Using CODIL to handle poorly structured clinical information
C. F. Reynolds, Department of Computer Science, Brunel University, Uxbridge, Middlesex. and M. Shackell and G. Sutton, Hillingdon Hospital, Hillingdon, Middlesex.

ABSTRACT
This paper looks at the problems of using computers to handle clinical information in the context of a small research team where changing requirements and comparatively low volumes can make conventional systems analysis and programming techniques hopelessly uneconomic. The way in which such difficulties can be overcome are discussed, and examples are given of an operational system, using CODIL as the implementation language, which handles clinical information on cardiac patients. The ease with which such an approach can be extended to other areas is discussed.

1. INTRODUCTION
This paper examines the problems of the medical researcher who wants to keep case notes, or other information, on a computer. He would like a data base package tailored to meet his specialist needs at minimal expense. Unfortunately he will often encounter one or more of the following difficulties:
  1. He is uncertain what his information processing requirements are until he has had experience of using a suitable system.
  2. His requirements will change with time as a result of medical advances, his increasing experience of the problem being put onto the computer, etc.
  3. The logical structure of the information may be complex, with different types of information being collected from different sources at different times.
  4. Some of the information will be incomplete or ambiguous, particularly if it depends on outsiders to provide data on an ad hoc basis.
  5. The total volume of information involved will often be very small compared with administrative data processing jobs being run on the same computer.
  6. Existing packages do not fit his requirements without either modifying the package or his requirements.
  7. He doesn't have a friend in the data processing department who will help him out for the kicks.
  8. He doesn't have access to unlimited research funds.
As a result the majority of doctors who might like to use automatic information processing techniques to help in their research activities are unable to do so.
CODIL is a computer language specifically designed for the class of user who might be faced with the difficulties listed above. This paper shows how the language has been used in the Cardiac Department of Hillingdon Hospital, assesses the progress made to date and examines the ease with which the findings can be applied to other research groups both inside and outside the medical arena.
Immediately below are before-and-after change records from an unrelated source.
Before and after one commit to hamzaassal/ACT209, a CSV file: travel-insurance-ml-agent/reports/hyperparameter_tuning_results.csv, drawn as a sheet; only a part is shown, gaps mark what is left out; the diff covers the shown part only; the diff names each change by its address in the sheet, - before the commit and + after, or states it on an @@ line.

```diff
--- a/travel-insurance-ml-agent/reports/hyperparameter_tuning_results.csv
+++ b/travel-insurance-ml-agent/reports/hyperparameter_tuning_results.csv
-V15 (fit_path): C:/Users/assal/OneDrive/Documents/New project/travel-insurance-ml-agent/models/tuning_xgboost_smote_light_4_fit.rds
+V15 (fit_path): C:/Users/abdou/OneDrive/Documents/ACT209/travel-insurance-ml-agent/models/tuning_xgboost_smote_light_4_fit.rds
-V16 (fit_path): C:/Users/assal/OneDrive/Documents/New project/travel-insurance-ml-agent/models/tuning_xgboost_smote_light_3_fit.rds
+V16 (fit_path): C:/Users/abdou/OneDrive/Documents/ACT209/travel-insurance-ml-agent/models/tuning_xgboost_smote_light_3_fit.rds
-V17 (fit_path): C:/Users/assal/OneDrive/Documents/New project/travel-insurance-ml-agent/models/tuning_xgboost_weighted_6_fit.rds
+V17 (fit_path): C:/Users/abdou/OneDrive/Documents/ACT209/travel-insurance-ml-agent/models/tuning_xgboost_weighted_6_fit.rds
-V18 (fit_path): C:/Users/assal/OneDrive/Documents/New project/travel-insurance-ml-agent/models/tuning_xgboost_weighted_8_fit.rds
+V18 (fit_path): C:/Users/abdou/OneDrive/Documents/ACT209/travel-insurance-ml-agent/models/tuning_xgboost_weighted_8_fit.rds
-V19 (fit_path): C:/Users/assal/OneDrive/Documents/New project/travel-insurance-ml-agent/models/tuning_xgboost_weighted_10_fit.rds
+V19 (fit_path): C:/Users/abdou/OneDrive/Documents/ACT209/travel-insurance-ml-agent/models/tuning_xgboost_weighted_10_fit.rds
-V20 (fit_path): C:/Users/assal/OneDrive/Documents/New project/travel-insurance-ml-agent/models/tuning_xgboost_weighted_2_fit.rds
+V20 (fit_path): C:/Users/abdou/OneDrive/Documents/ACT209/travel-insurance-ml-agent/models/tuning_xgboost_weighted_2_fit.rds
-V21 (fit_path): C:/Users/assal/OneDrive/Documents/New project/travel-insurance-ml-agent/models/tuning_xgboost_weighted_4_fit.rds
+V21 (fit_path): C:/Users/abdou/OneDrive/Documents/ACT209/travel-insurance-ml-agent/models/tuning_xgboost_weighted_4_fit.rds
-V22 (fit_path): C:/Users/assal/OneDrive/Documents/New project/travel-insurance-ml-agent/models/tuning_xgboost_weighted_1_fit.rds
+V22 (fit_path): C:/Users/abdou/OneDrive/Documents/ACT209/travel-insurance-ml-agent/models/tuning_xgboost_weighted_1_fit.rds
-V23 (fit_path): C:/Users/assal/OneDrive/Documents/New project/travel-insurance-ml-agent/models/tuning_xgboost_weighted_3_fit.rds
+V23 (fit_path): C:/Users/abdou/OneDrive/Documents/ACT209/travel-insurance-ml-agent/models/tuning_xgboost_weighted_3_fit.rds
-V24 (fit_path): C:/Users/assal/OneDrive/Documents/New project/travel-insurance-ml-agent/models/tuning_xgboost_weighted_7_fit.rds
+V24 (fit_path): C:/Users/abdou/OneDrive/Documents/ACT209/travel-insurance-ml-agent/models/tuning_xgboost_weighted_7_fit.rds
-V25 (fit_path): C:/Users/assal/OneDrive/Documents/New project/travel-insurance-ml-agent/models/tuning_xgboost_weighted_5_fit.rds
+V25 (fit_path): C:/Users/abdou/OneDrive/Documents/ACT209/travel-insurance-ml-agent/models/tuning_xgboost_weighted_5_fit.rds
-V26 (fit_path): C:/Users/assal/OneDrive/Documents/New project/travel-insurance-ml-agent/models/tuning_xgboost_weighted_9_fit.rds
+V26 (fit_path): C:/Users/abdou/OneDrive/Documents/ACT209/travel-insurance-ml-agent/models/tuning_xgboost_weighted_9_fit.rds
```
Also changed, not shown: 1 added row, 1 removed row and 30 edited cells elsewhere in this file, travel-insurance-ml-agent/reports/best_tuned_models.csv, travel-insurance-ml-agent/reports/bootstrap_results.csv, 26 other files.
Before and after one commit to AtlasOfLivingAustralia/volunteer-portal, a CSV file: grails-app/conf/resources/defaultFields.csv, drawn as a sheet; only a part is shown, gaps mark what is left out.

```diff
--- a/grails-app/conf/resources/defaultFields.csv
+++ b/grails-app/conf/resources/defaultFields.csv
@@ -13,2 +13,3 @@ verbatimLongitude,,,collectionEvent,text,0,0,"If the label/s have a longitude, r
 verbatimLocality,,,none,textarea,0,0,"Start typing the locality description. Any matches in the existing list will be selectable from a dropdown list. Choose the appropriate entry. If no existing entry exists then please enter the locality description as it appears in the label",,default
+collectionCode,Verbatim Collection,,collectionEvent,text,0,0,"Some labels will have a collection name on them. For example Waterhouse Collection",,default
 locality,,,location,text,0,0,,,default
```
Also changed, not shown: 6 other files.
2. CODIL as a data base system
CODIL is a computer language (1,2) specifically designed to allow non: computer oriented users to set up and run applications involving ambiguous or poorly defined information with the minimum of help from computer professionals. (3,4,5). In order to provide some degree of familiarity to the user it was decided to build the system around a simplified model of human memory and decision making (5,6,7) which is easy to explain to users and which has proved remarkably efficient to implement. By concentrating on a flexible man-computer interface the package is totally application independent and has been used for tasks as diverse as teaching HNC chemists the basics of information processing through to heuristic problem solving (8). However its chief operational use has been in the field of information storage, processing and retrieval, (9,10) including the application described here.
   While CODIL provides the user with powerful "data base" type facilities it is important to rea1ise that there are fundamental differences between it and more conventional data base systems (11). Conventional systems are constructed around a troika of program, data definition and data, with rigid demarcation rules as to the type of information each represents. This approach has proved very successful when the need is to process large volumes of uniformly structured data in routine ways, possibly to meet the needs of some government regulation or administrative edict. On the other hand it is unsuited to comparatively small applications involving poorly structured information. You have only to ask any doctor which parts of his medical knowledge represents program, data definition and data to realise how alien conventional data base software is to the average human being.
   Because it is modelled on human information processing CODIL rejects this troika and replaces it with a unified concept of information. All information within CODIL is self-structured and needs no explicit file description. Within the simple syntax of the language the user is free to describe the application in the way he finds most acceptable, and there is no need for him to make arbitrary distinctions between program and data, although if he wishes to think about his problem in this way there are no constraints on him having distinct files of "rules" and "data". In the same way if he wants a file to have a uniform structure there is nothing to stop him, and he is free to vary this as appropriate to cope with missing or extra information should the need arise.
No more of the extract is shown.